[Extracted records]
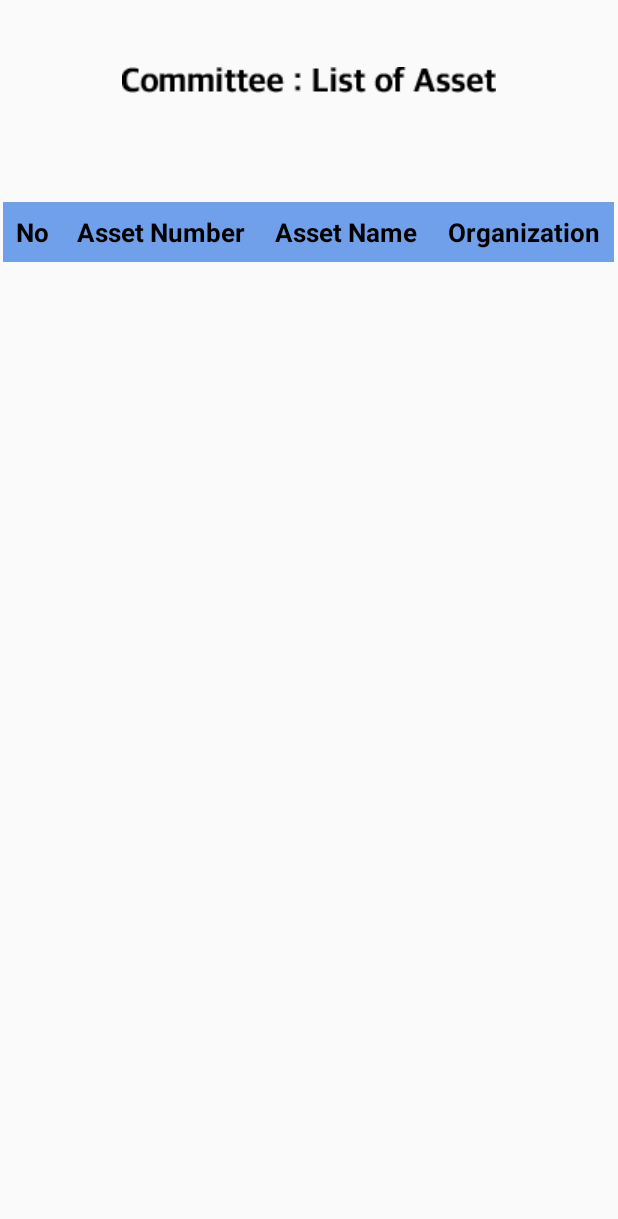
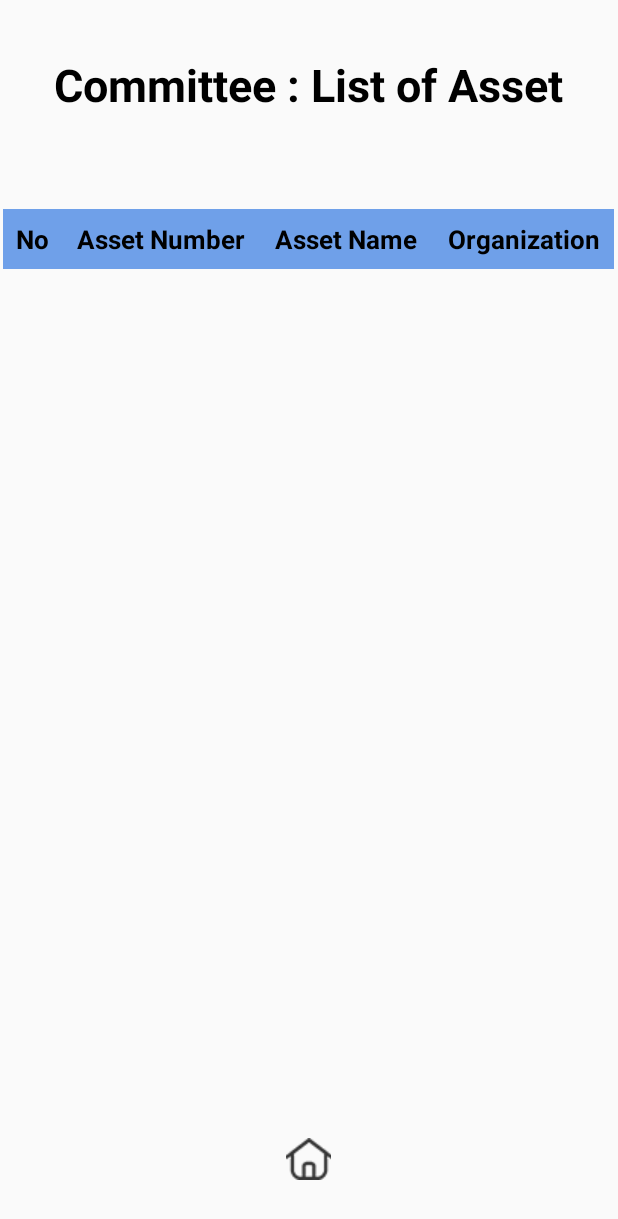
Before and after one commit to AdministrativeCourtProgram/ADMAsset, an Android app: the SearchAssetListActivity screen opened directly, with no data from a screen before it, on a phone screen of 412 x 824 dp. Shown: the top 1219 px of the screen. Run offline under Robolectric (Android 15) with nearby library versions, the light colour scheme and no system bars; 2 statements that could not run were skipped.

Commit message:
Every activity add HomeBtn & Login no enter & minversion 19

```diff
--- a/app/build.gradle
+++ b/app/build.gradle
@@ -5,7 +5,7 @@ android {
     buildToolsVersion "27.0.3"
     defaultConfig {
         applicationId "com.court.admasset.admasset"
-        minSdkVersion 24
+        minSdkVersion 19
         targetSdkVersion 25
         versionCode 1
         versionName "1.0"
--- a/app/src/main/java/com/court/admasset/admasset/SearchAssetListActivity.java
+++ b/app/src/main/java/com/court/admasset/admasset/SearchAssetListActivity.java
@@ -13,6 +13,8 @@ import android.support.v7.widget.RecyclerView;
 import android.text.TextUtils;
 import android.util.Log;
 import android.view.Menu;
+import android.view.View;
+import android.widget.ImageButton;
 import android.widget.TextView;
 import android.widget.Toast;
 
@@ -42,6 +44,18 @@ public class SearchAssetListActivity extends AppCompatActivity {
         super.onCreate(savedInstanceState);
         setContentView(R.layout.activity_search_asset_list);
 
+        // ====== home Button ====== //
+        ImageButton homeBtn = (ImageButton)findViewById(R.id.homeBtn);
+        homeBtn.setOnClickListener(new View.OnClickListener() {
+            @Override
+            public void onClick(View v) {
+                //Intent intent = new Intent(RecyclerViewActivity.this, MenuActivity.class);
+                Intent intent = new Intent(SearchAssetListActivity.this, MenuActivity.class);
+                intent.addFlags(Intent.FLAG_ACTIVITY_CLEAR_TASK);
+                startActivity(intent);
+                finish();
+            }
+        });
 
         // ===== init ===== //
         txtListSize = (TextView)findViewById(R.id.txtListSize);
--- a/app/src/main/res/layout/activity_login.xml
+++ b/app/src/main/res/layout/activity_login.xml
@@ -41,7 +41,7 @@
                 android:fontFamily="AppleSDGothicNeo-UltraLight"
                 android:hint="Username"
                 android:selectAllOnFocus="true"
-                android:singleLine="false"
+                android:singleLine="true"
                 android:textColor="#000"
                 android:textColorHint="#000"
                 android:textSize="20dp" />
--- a/app/src/main/res/layout/activity_search_asset_list.xml
+++ b/app/src/main/res/layout/activity_search_asset_list.xml
@@ -15,11 +15,16 @@
             android:layout_width="wrap_content"
             android:layout_height="match_parent"
             android:layout_weight="0.2"/>
-        <ImageView
+        <TextView
             android:layout_width="wrap_content"
             android:layout_height="match_parent"
-            android:src="@drawable/commitee_list_of_asset"
-            android:layout_weight="0."/>
+            android:text="Committee : List of Asset"
+            android:fontFamily="AppleSDGothicNeo-UltraLight"
+            android:textStyle="bold"
+            android:textColor="#000"
+            android:gravity="center"
+            android:textSize="30dp"
+            android:layout_weight="0.6"/>
         <TextView
             android:layout_width="wrap_content"
             android:layout_height="match_parent"
@@ -110,7 +115,17 @@
             android:layout_width="wrap_content"
             android:layout_height="wrap_content"
             android:layout_weight="1.0"/>
-
     </LinearLayout>
 
+    <ImageButton
+        android:id="@+id/homeBtn"
+        android:layout_width="30dp"
+        android:layout_height="30dp"
+        android:layout_weight="1"
+        android:layout_alignParentBottom="true"
+        android:layout_centerHorizontal="true"
+        android:layout_gravity="center"
+        android:background="@android:color/transparent"
+        android:src="@drawable/home" />
+
 </LinearLayout>
--- a/app/src/main/res/layout/activity_summary_report.xml
+++ b/app/src/main/res/layout/activity_summary_report.xml
@@ -22,7 +22,7 @@
             android:gravity="center_horizontal|center_vertical"
             android:text="@string/summary_title"
             android:textColor="#000"
-            android:textSize="21sp"
+            android:textSize="30sp"
             android:textStyle="bold"
             android:layout_weight="0.6"/>
         <TextView
```
Also changed, not shown: app/src/main/java/com/court/admasset/admasset/RecyclerViewActivity.java (+14 -0 lines), app/src/main/java/com/court/admasset/admasset/SendMsgActivity.java (+14 -0 lines), app/src/main/java/com/court/admasset/admasset/SummaryActivity.java (+14 -0 lines), app/src/main/java/com/court/admasset/admasset/WaitingAssetActivity.java (+20 -1 lines), app/src/main/res/layout/activity_recyclerview.xml (+12 -1 lines), app/src/main/res/layout/activity_send_msg.xml (+11 -0 lines), app/src/main/res/layout/activity_waiting_asset_list.xml (+12 -11 lines).
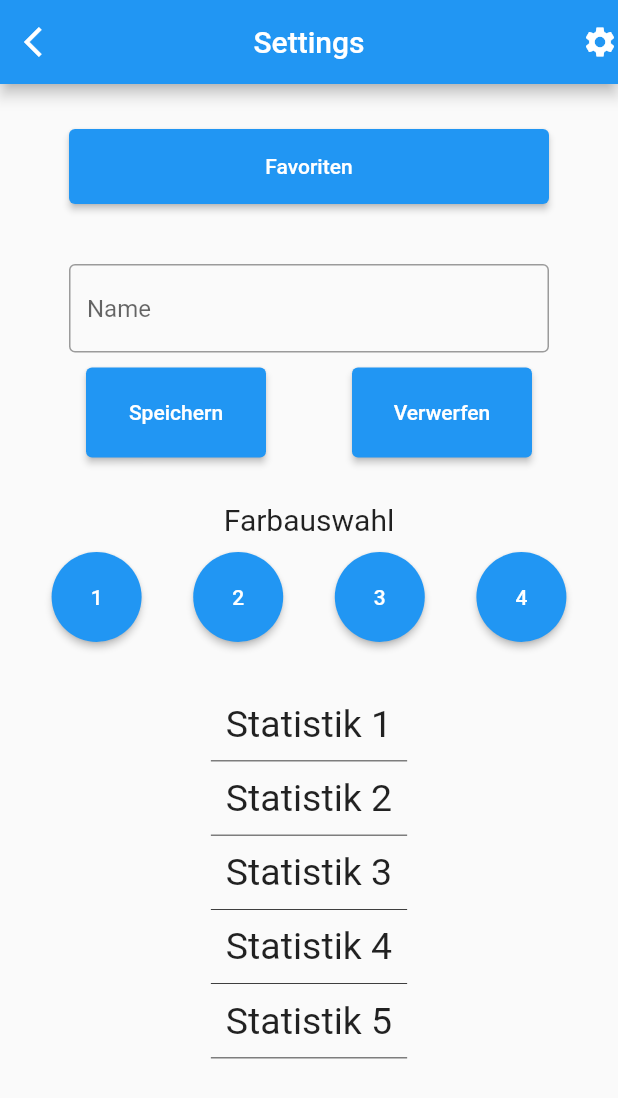
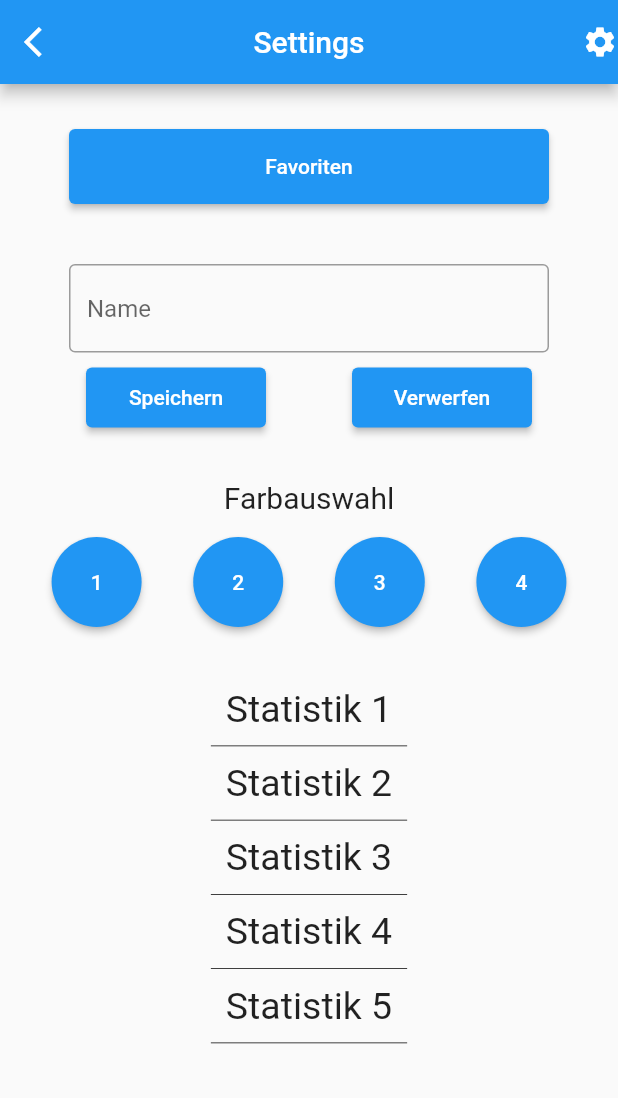
Before and after one commit to PascalWitzel/meditations_app, a Flutter app: the meditationsScreen screen opened directly, after a tap on the "settings" icon, on a phone screen of 412 x 824 dp. Shown: the top 1098 px of the screen. Run offline on Flutter 3.47's test engine with Material 2 defaults, Android fonts, the phone set to English and light mode, and no system bars; our stand-ins replace google_fonts; missing offline and left inert: confirm_dialog.

Commit message:
MeditationsScreen: Countdown um Stunden erweitert settingsScreen: Button in der größe geändert

```diff
--- a/lib/screens/meditation.dart
+++ b/lib/screens/meditation.dart
@@ -11,14 +11,22 @@ class meditationsScreen extends StatefulWidget {
 class _meditationsScreenState extends State<meditationsScreen>
     with TickerProviderStateMixin {
   String mName = "Name der Meditation";
-  int mDauer = 5;
+  int mDauer = 65;
 
   AnimationController controller;
 
   String get timerString {
     Duration duration = controller.duration * controller.value;
     if (controller.isAnimating) {
-      return '${duration.inMinutes}:${(duration.inSeconds % 60).toString().padLeft(2, '0')}';
+      if(duration.inHours < 1) {
+        return '${duration.inMinutes}:${(duration.inSeconds % 60)
+            .toString()
+            .padLeft(2, '0')}';
+      } else {
+        return '${duration.inHours}:${(duration.inMinutes % 60).toString().padLeft(2, '0')}:${(duration.inSeconds % 60)
+            .toString()
+            .padLeft(2, '0')}';
+      }
     }
   }
 
@@ -98,7 +106,7 @@ class _meditationsScreenState extends State<meditationsScreen>
                                     "Meditation beendet",
                                     style: TextStyle(fontSize: 50),
                                     textAlign: TextAlign.center,
-                                  );
+                                  ); //TODO kontrolle ob der Text nur beim Beenden kommt oder auch beim Pausieren
                                 }
                               }),
                         ),
@@ -127,7 +135,7 @@ class _meditationsScreenState extends State<meditationsScreen>
                               return new Icon(controller.isAnimating
                                   ? Icons.pause
                                   : Icons.play_arrow);
-                            }),
+                            }), //TODO Controlle ob der Button sich ändert
                         onPressed: () {
                           if (controller.isAnimating) {
                             controller.stop();
--- a/lib/screens/settingsScreen.dart
+++ b/lib/screens/settingsScreen.dart
@@ -49,7 +49,7 @@ class settingsScreen extends StatelessWidget {
             children: [
               Container(
                 width: 120,
-                height: 60,
+                height: 40,
                 child: ElevatedButton(
                   onPressed: () {},
                   child: Text("Speichern"),
@@ -57,7 +57,7 @@ class settingsScreen extends StatelessWidget {
               ),
               Container(
                 width: 120,
-                height: 60,
+                height: 40,
                 child: ElevatedButton(
                   onPressed: () {},
                   child: Text("Verwerfen"),
@@ -69,7 +69,7 @@ class settingsScreen extends StatelessWidget {
             padding: const EdgeInsets.all(10.0),
             child: Container(
               margin: EdgeInsets.only(
-                  left: 0.0, top: 20.0, right: 0.0, bottom: 0.0),
+                  left: 0.0, top: 25.0, right: 0.0, bottom: 5.0),
               child: Text(
                 "Farbauswahl",
                 style: TextStyle(
```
[/Extracted records]
Aim of the task: The entries above need an exact copy without their pictures.

Solution:
Before and after one commit to AdministrativeCourtProgram/ADMAsset, an Android app: the SearchAssetListActivity screen opened directly, with no data from a screen before it, on a phone screen of 412 x 824 dp. Shown: the top 1219 px of the screen. Run offline under Robolectric (Android 15) with nearby library versions, the light colour scheme and no system bars; 2 statements that could not run were skipped.

Commit message:
Every activity add HomeBtn & Login no enter & minversion 19

```diff
--- a/app/build.gradle
+++ b/app/build.gradle
@@ -5,7 +5,7 @@ android {
     buildToolsVersion "27.0.3"
     defaultConfig {
         applicationId "com.court.admasset.admasset"
-        minSdkVersion 24
+        minSdkVersion 19
         targetSdkVersion 25
         versionCode 1
         versionName "1.0"
--- a/app/src/main/java/com/court/admasset/admasset/SearchAssetListActivity.java
+++ b/app/src/main/java/com/court/admasset/admasset/SearchAssetListActivity.java
@@ -13,6 +13,8 @@ import android.support.v7.widget.RecyclerView;
 import android.text.TextUtils;
 import android.util.Log;
 import android.view.Menu;
+import android.view.View;
+import android.widget.ImageButton;
 import android.widget.TextView;
 import android.widget.Toast;
 
@@ -42,6 +44,18 @@ public class SearchAssetListActivity extends AppCompatActivity {
         super.onCreate(savedInstanceState);
         setContentView(R.layout.activity_search_asset_list);
 
+        // ====== home Button ====== //
+        ImageButton homeBtn = (ImageButton)findViewById(R.id.homeBtn);
+        homeBtn.setOnClickListener(new View.OnClickListener() {
+            @Override
+            public void onClick(View v) {
+                //Intent intent = new Intent(RecyclerViewActivity.this, MenuActivity.class);
+                Intent intent = new Intent(SearchAssetListActivity.this, MenuActivity.class);
+                intent.addFlags(Intent.FLAG_ACTIVITY_CLEAR_TASK);
+                startActivity(intent);
+                finish();
+            }
+        });
 
         // ===== init ===== //
         txtListSize = (TextView)findViewById(R.id.txtListSize);
--- a/app/src/main/res/layout/activity_login.xml
+++ b/app/src/main/res/layout/activity_login.xml
@@ -41,7 +41,7 @@
                 android:fontFamily="AppleSDGothicNeo-UltraLight"
                 android:hint="Username"
                 android:selectAllOnFocus="true"
-                android:singleLine="false"
+                android:singleLine="true"
                 android:textColor="#000"
                 android:textColorHint="#000"
                 android:textSize="20dp" />
--- a/app/src/main/res/layout/activity_search_asset_list.xml
+++ b/app/src/main/res/layout/activity_search_asset_list.xml
@@ -15,11 +15,16 @@
             android:layout_width="wrap_content"
             android:layout_height="match_parent"
             android:layout_weight="0.2"/>
-        <ImageView
+        <TextView
             android:layout_width="wrap_content"
             android:layout_height="match_parent"
-            android:src="@drawable/commitee_list_of_asset"
-            android:layout_weight="0."/>
+            android:text="Committee : List of Asset"
+            android:fontFamily="AppleSDGothicNeo-UltraLight"
+            android:textStyle="bold"
+            android:textColor="#000"
+            android:gravity="center"
+            android:textSize="30dp"
+            android:layout_weight="0.6"/>
         <TextView
             android:layout_width="wrap_content"
             android:layout_height="match_parent"
@@ -110,7 +115,17 @@
             android:layout_width="wrap_content"
             android:layout_height="wrap_content"
             android:layout_weight="1.0"/>
-
     </LinearLayout>
 
+    <ImageButton
+        android:id="@+id/homeBtn"
+        android:layout_width="30dp"
+        android:layout_height="30dp"
+        android:layout_weight="1"
+        android:layout_alignParentBottom="true"
+        android:layout_centerHorizontal="true"
+        android:layout_gravity="center"
+        android:background="@android:color/transparent"
+        android:src="@drawable/home" />
+
 </LinearLayout>
--- a/app/src/main/res/layout/activity_summary_report.xml
+++ b/app/src/main/res/layout/activity_summary_report.xml
@@ -22,7 +22,7 @@
             android:gravity="center_horizontal|center_vertical"
             android:text="@string/summary_title"
             android:textColor="#000"
-            android:textSize="21sp"
+            android:textSize="30sp"
             android:textStyle="bold"
             android:layout_weight="0.6"/>
         <TextView
```
Also changed, not shown: app/src/main/java/com/court/admasset/admasset/RecyclerViewActivity.java (+14 -0 lines), app/src/main/java/com/court/admasset/admasset/SendMsgActivity.java (+14 -0 lines), app/src/main/java/com/court/admasset/admasset/SummaryActivity.java (+14 -0 lines), app/src/main/java/com/court/admasset/admasset/WaitingAssetActivity.java (+20 -1 lines), app/src/main/res/layout/activity_recyclerview.xml (+12 -1 lines), app/src/main/res/layout/activity_send_msg.xml (+11 -0 lines), app/src/main/res/layout/activity_waiting_asset_list.xml (+12 -11 lines).
Before and after one commit to PascalWitzel/meditations_app, a Flutter app: the meditationsScreen screen opened directly, after a tap on the "settings" icon, on a phone screen of 412 x 824 dp. Shown: the top 1098 px of the screen. Run offline on Flutter 3.47's test engine with Material 2 defaults, Android fonts, the phone set to English and light mode, and no system bars; our stand-ins replace google_fonts; missing offline and left inert: confirm_dialog.

Commit message:
MeditationsScreen: Countdown um Stunden erweitert settingsScreen: Button in der größe geändert

```diff
--- a/lib/screens/meditation.dart
+++ b/lib/screens/meditation.dart
@@ -11,14 +11,22 @@ class meditationsScreen extends StatefulWidget {
 class _meditationsScreenState extends State<meditationsScreen>
     with TickerProviderStateMixin {
   String mName = "Name der Meditation";
-  int mDauer = 5;
+  int mDauer = 65;
 
   AnimationController controller;
 
   String get timerString {
     Duration duration = controller.duration * controller.value;
     if (controller.isAnimating) {
-      return '${duration.inMinutes}:${(duration.inSeconds % 60).toString().padLeft(2, '0')}';
+      if(duration.inHours < 1) {
+        return '${duration.inMinutes}:${(duration.inSeconds % 60)
+            .toString()
+            .padLeft(2, '0')}';
+      } else {
+        return '${duration.inHours}:${(duration.inMinutes % 60).toString().padLeft(2, '0')}:${(duration.inSeconds % 60)
+            .toString()
+            .padLeft(2, '0')}';
+      }
     }
   }
 
@@ -98,7 +106,7 @@ class _meditationsScreenState extends State<meditationsScreen>
                                     "Meditation beendet",
                                     style: TextStyle(fontSize: 50),
                                     textAlign: TextAlign.center,
-                                  );
+                                  ); //TODO kontrolle ob der Text nur beim Beenden kommt oder auch beim Pausieren
                                 }
                               }),
                         ),
@@ -127,7 +135,7 @@ class _meditationsScreenState extends State<meditationsScreen>
                               return new Icon(controller.isAnimating
                                   ? Icons.pause
                                   : Icons.play_arrow);
-                            }),
+                            }), //TODO Controlle ob der Button sich ändert
                         onPressed: () {
                           if (controller.isAnimating) {
                             controller.stop();
--- a/lib/screens/settingsScreen.dart
+++ b/lib/screens/settingsScreen.dart
@@ -49,7 +49,7 @@ class settingsScreen extends StatelessWidget {
             children: [
               Container(
                 width: 120,
-                height: 60,
+                height: 40,
                 child: ElevatedButton(
                   onPressed: () {},
                   child: Text("Speichern"),
@@ -57,7 +57,7 @@ class settingsScreen extends StatelessWidget {
               ),
               Container(
                 width: 120,
-                height: 60,
+                height: 40,
                 child: ElevatedButton(
                   onPressed: () {},
                   child: Text("Verwerfen"),
@@ -69,7 +69,7 @@ class settingsScreen extends StatelessWidget {
             padding: const EdgeInsets.all(10.0),
             child: Container(
               margin: EdgeInsets.only(
-                  left: 0.0, top: 20.0, right: 0.0, bottom: 0.0),
+                  left: 0.0, top: 25.0, right: 0.0, bottom: 5.0),
               child: Text(
                 "Farbauswahl",
                 style: TextStyle(
```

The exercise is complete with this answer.